By exploring how other people or businesses have tackled similar challenges, we can gain valuable insights and find the best way forward.

Challenge biases and preferences to make well-informed, balanced decisions

In decision-making, it’s natural for our preferences to influence our choices. Unfortunately, this can lead to biased decisions that may not be in our best interest.

Make it easy for someone to disagree with you or challenge your thought process. Next, consider the circumstances under which your least favourite option, or alternative options, would be the best choice. This approach encourages you to think objectively about the options at hand and allows for open discussion without generating hostility.

Finally, if you find it difficult to challenge your preferences, invite someone else to play the role of the devil’s advocate, presenting a compelling case against what you initially believe to be the best option.

Find out more about WSG’s Career Matching Services and how our professional career coaches can help you in your career journey.

Test ideas on a small scale before committing to them fully

In many situations, it’s prudent to test the waters before diving headfirst. This approach, known as “ooching,” involves testing ideas on a small scale to determine their effectiveness. Basing decisions on mere beliefs about what will or won’t work is less effective than trying things out in a controlled, low-risk manner. For instance, pursuing an internship is an excellent way to discover whether a particular profession is the right fit quickly.

Shift focus to the future and adopt an observer’s perspective for better decision-making

To make sound decisions, it’s crucial to shift our focus from the present moment to the future, as our choices are often influenced by what we find important at the time.

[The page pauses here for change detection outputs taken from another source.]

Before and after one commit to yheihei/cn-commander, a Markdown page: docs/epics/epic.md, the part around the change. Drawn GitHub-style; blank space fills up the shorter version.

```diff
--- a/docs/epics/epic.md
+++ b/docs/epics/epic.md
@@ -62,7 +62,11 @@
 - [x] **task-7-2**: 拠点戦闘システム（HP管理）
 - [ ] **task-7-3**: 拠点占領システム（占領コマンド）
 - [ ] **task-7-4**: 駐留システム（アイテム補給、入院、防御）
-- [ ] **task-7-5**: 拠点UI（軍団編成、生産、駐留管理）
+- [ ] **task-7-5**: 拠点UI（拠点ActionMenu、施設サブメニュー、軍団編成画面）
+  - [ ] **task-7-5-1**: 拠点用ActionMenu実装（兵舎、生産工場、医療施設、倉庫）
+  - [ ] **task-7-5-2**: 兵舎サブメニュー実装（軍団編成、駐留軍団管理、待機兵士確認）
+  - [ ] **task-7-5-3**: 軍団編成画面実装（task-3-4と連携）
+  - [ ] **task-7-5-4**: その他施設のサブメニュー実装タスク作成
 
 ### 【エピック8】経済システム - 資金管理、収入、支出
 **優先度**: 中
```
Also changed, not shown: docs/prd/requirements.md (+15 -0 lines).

The first technique involves creating emotional distance by envisioning the outcomes from a future perspective. Emotions felt in the moment tend to be strong and clearly defined, while future emotions are less concrete. One effective method for balancing the influence of present and future emotions is the 10/10/10 rule: ask yourself how you would feel about your decision 10 minutes, ten months, and ten years from now.

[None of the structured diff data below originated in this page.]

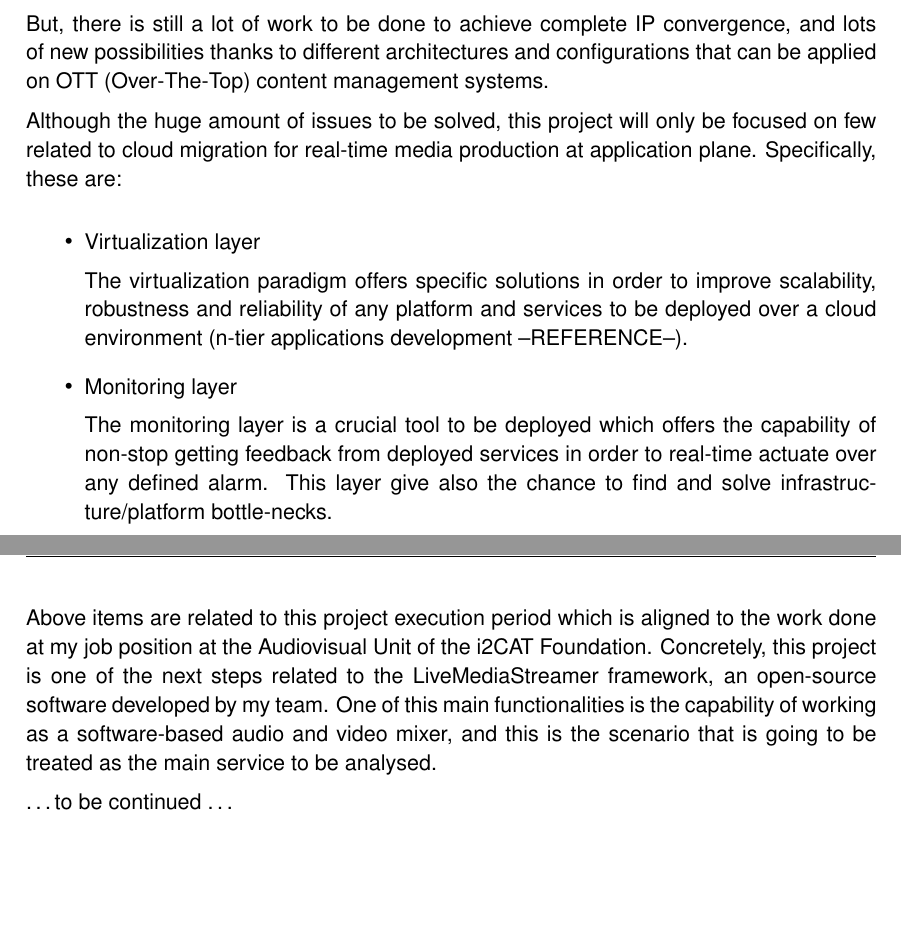
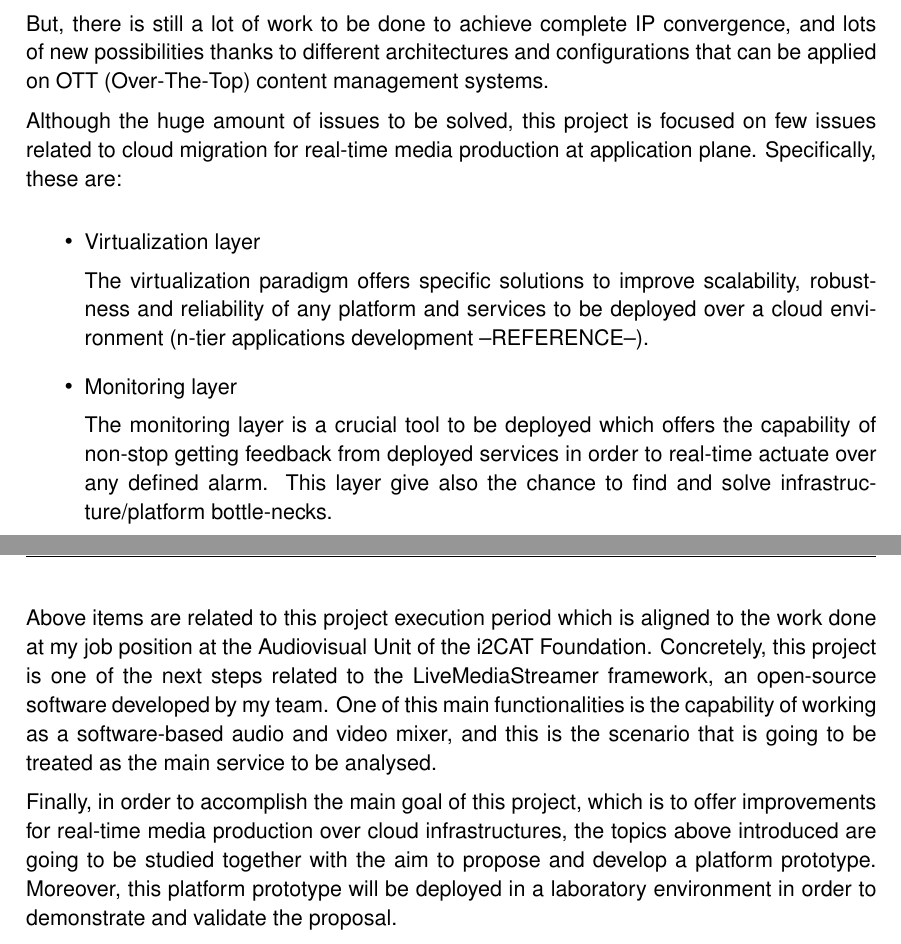
Before and after one commit to gerardcl/PFM_MASTEAM_LaTeX, a LaTeX thesis (plantilla_tfc.tex, which reads chapters/introduction.tex): two parts of pages 15 and 16 of 45, joined at a grey line, cut so that both start at the same text, the shorter picture padded with empty space. Compiled offline with pdfLaTeX.

Commit message:
intro finalized. first version

```diff
--- a/chapters/introduction.tex
+++ b/chapters/introduction.tex
@@ -19,12 +19,12 @@ Since few years ago, the broadcasting industry is pushing on to adopt IP as the
 
 But, there is still a lot of work to be done to achieve complete IP convergence, and lots of new possibilities thanks to different architectures and configurations that can be applied on OTT (Over-The-Top) content management systems.
 
-Although the huge amount of issues to be solved, this project will only be focused on few related to cloud migration for real-time media production at application plane. Specifically, these are:
+Although the huge amount of issues to be solved, this project is focused on few issues related to cloud migration for real-time media production at application plane. Specifically, these are:
 
 \begin{itemize}
 \item Virtualization layer \hfill
 
-The virtualization paradigm offers specific solutions in order to improve scalability, robustness and reliability of any platform and services to be deployed over a cloud environment (n-tier applications development --REFERENCE--).
+The virtualization paradigm offers specific solutions to improve scalability, robustness and reliability of any platform and services to be deployed over a cloud environment (n-tier applications development --REFERENCE--).
 
 \item Monitoring layer \hfill
 
@@ -33,4 +33,4 @@ The monitoring layer is a crucial tool to be deployed which offers the capabilit
 
 Above items are related to this project execution period which is aligned to the work done at my job position at the Audiovisual Unit of the i2CAT Foundation. Concretely, this project is one of the next steps related to the LiveMediaStreamer framework, an open-source software developed by my team. One of this main functionalities is the capability of working as a software-based audio and video mixer, and this is the scenario that is going to be treated as the main service to be analysed.
 
-\ldots to be continued \ldots
+Finally, in order to accomplish the main goal of this project, which is to offer improvements for real-time media production over cloud infrastructures, the topics above introduced are going to be studied together with the aim to propose and develop a platform prototype. Moreover, this platform prototype will be deployed in a laboratory environment in order to demonstrate and validate the proposal.
```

The second technique involves adopting an observer’s perspective. Ultimately, one of the most helpful questions to ask when faced with a tough choice is: What would I advise my best friend or colleague to do?

Identify and commit to your core priorities to make well-informed decisions amid conflicting values

When making decisions, we may struggle due to conflicting values rather than short-term emotions. Therefore, it’s essential to identify our core priorities to navigate these complex choices effectively. To resolve this dilemma, determine your core priorities by asking yourself which long-term emotional values, goals, or aspirations matter most. Identifying your core priorities in this manner can provide clarity and help you make more informed decisions.

Consider a range of outcomes and implement safety factors to better prepare for your decisions’ consequences

When making decisions, we often imagine a single possible outcome and base our choices on that specific scenario, despite our inability to predict the future accurately. To address this tendency, we should consider a range of potential outcomes and prepare for both the best and worst possibilities.

First, assess the worst and best possible outcomes to estimate your current position, and consider potential responses for either outcome. Second, incorporate a safety factor to account for unforeseen circumstances.

Decision-making is an essential skill in both our personal and professional lives

Every day, we face a wide range of choices, from small, everyday decisions like what to have for lunch to more significant ones, such as choosing a career path or buying a house. Making the right choices can be challenging, and sometimes we can become paralysed with indecisiveness, unable to move forward. By improving our decision-making process, we can make better choices and achieve our goals both in our professional careers and in our personal lives.

This article is co-created by NexPage, a translated book summary app, and Workipedia by MyCareersFuture.

Related topics:

Find more jobs like these at
MyCareersFuture Job Portal